When Peter Hall last visited St. John’s, he had good news for the province.
But the chief economist for Export Development Canada — which forecast the province’s exports would jump 17 per cent in 2011 — was surprised things turned out even better than he’d predicted: a 31.5 per cent leap in total exports last year, a total of C$12.1 billion, good for an overall 2.9 per cent share of Canada’s total goods exported.
“(Commodity) prices were much stronger than we thought they were going to be,” he told the Telegram following his annual luncheon presentation, held in partnership with the Newfoundland and Labrador Environmental Industry Association. “We actually (predicted) diminishing prices in last year’s context as well. That didn’t materialize.
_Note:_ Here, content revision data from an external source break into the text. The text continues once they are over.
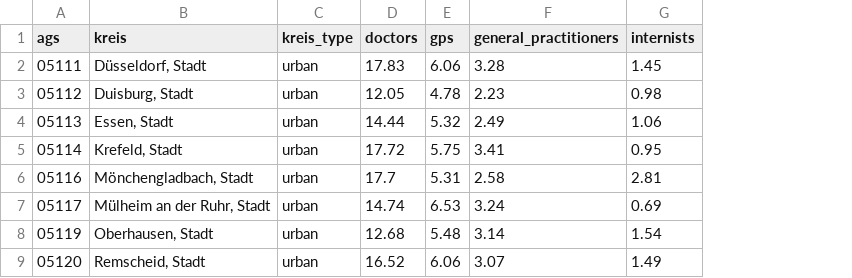
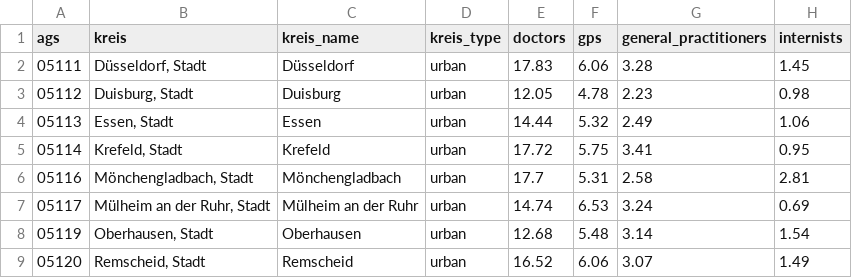
Before and after one commit to ButenkoYuliia/nrw-healthcare-supply, a CSV file: data/nrw_tableau_districts.csv, drawn as a sheet; only a part is shown; the diff names each change by its address in the sheet, - before the commit and + after, or states it on an @@ line.

```diff
--- a/data/nrw_tableau_districts.csv
+++ b/data/nrw_tableau_districts.csv
+column C (kreis_name), rows 2-9: Düsseldorf | Duisburg | Essen | Krefeld | Mönchengladbach | Mülheim an der Ruhr | Oberhausen | Remscheid
```
Also changed, not shown: 1 other file.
What we saw was the Arab Spring, which moved prices up quite substantially in the early part of the year, so certainly from the oil and gas side of things, that was strong. We also saw that copper prices were higher than we thought they were going to be. We had expected a correction to occur; they stayed higher longer than we thought they would. That was true right across the base metal spectrum, so prices can do wonderful things to keep the overall numbers there, because we use numbers that have prices embedded inside of them for the forecast, so that’s a hard one to get right.” Hall added that volumes were also higher than EDC anticipated as well.
This year, the export credit agency is predicting more modest growth: 5.5 per cent, up slightly from its forecast last year for five per cent in 2012, and 6.8 per cent growth in 2013, due largely to an expected decline in oil production this year.
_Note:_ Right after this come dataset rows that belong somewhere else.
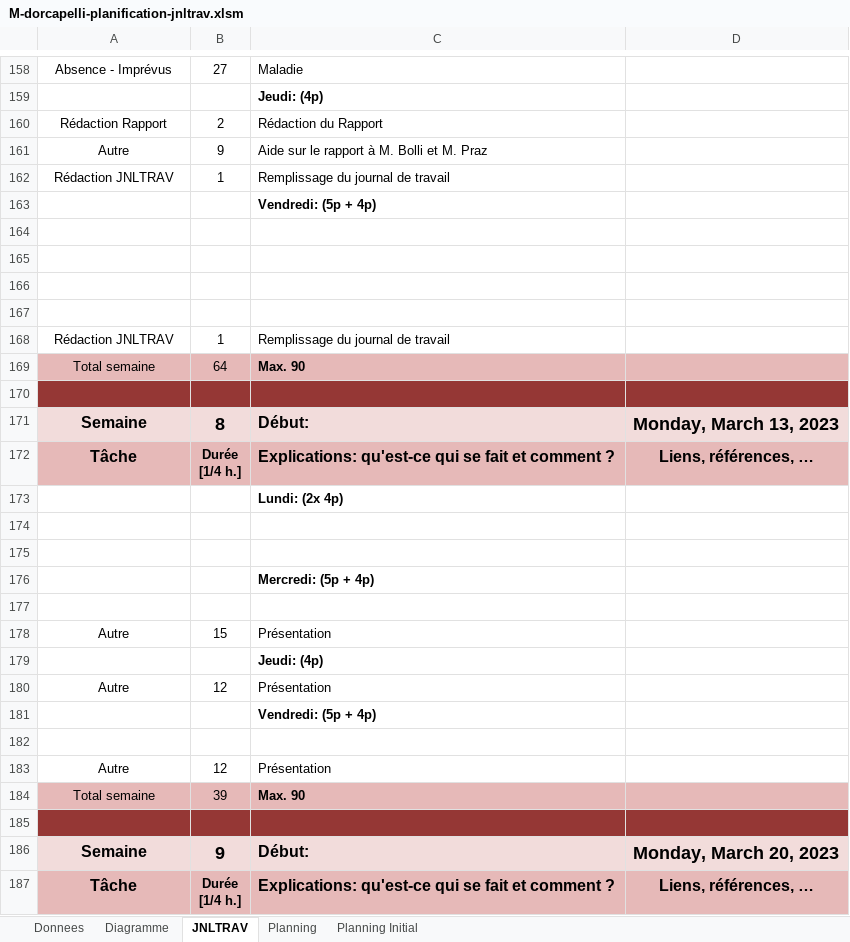
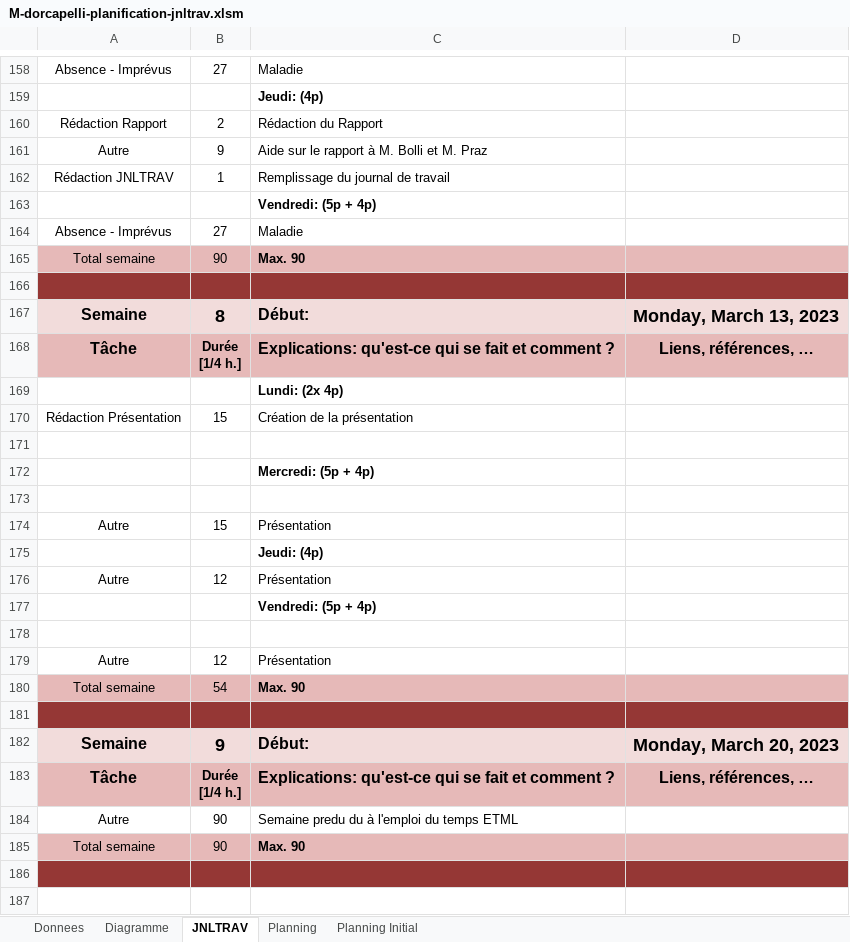
Before and after one commit to doriancapelli/Projet_Approfondissement, an Excel workbook: 3-Documentation/M-dorcapelli-planification-jnltrav.xlsm, sheet JNLTRAV, drawn as a sheet; only a part is shown, gaps mark what is left out; the shorter side is filled out with more unchanged rows; values as stored, in another font and other column widths than the file's, no borders; charts and pictures not drawn; 1 other sheet too large or unreadable and not compared; removed rows and columns are numbered as before the commit, all else as after; the diff names each change by its address in the sheet, - before the commit and + after, or states it on an @@ line.

```diff
--- a/3-Documentation/M-dorcapelli-planification-jnltrav.xlsm (sheet JNLTRAV)
+++ b/3-Documentation/M-dorcapelli-planification-jnltrav.xlsm (sheet JNLTRAV)
-row 164: (empty)
+row 164: Absence - Imprévus | 27 | Maladie
-row 165: (empty)
-row 166: (empty)
-row 167: (empty)
-row 168: Rédaction JNLTRAV | 1 | Remplissage du journal de travail
-B165: 64
+B165: 90
-row 170: (empty)
+row 170: Rédaction Présentation | 15 | Création de la présentation
-B180: 39
+B180: 54
```
Also changed, not shown: charts or pictures, 2 other files.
“The decline in production is mostly influenced by Hibernia, some by Terra Nova, and others partly offsetting that, but not enough to keep the numbers quite modest for this year,” he said. “And then, of course, we have prices staying about the same level for this year in terms of oil prices, and then falling five bucks next year.” The agency is predicting a price of $100 per barrel (using the West Texas Intermediate benchmark, different from the Brent crude figure the provincial government uses in its estimate this year of $123 a barrel).
Hall rejects what he says is the common wisdom now that wild market fluctuations are the new normal; with market indicators like housing and auto purchasing indicating the United States is pulling itself into recovery, he expects Europe’s financial turmoil to stabilize, and there is much potential for future growth. Canada’s relative stability means it stands to benefit from any recovery, but whether it will have the available skilled labour to take advantage is another story, he said.
“This is a huge problem for Canada, as far as I’m concerned, as somebody that has spent my life analyzing the fundamental dynamics of the Canadian economy,” he said. “I’ve got severe concerns about the labour force.” Skills development and immigration policies will have to be augmented to help Canada meet its growing labour needs, he said.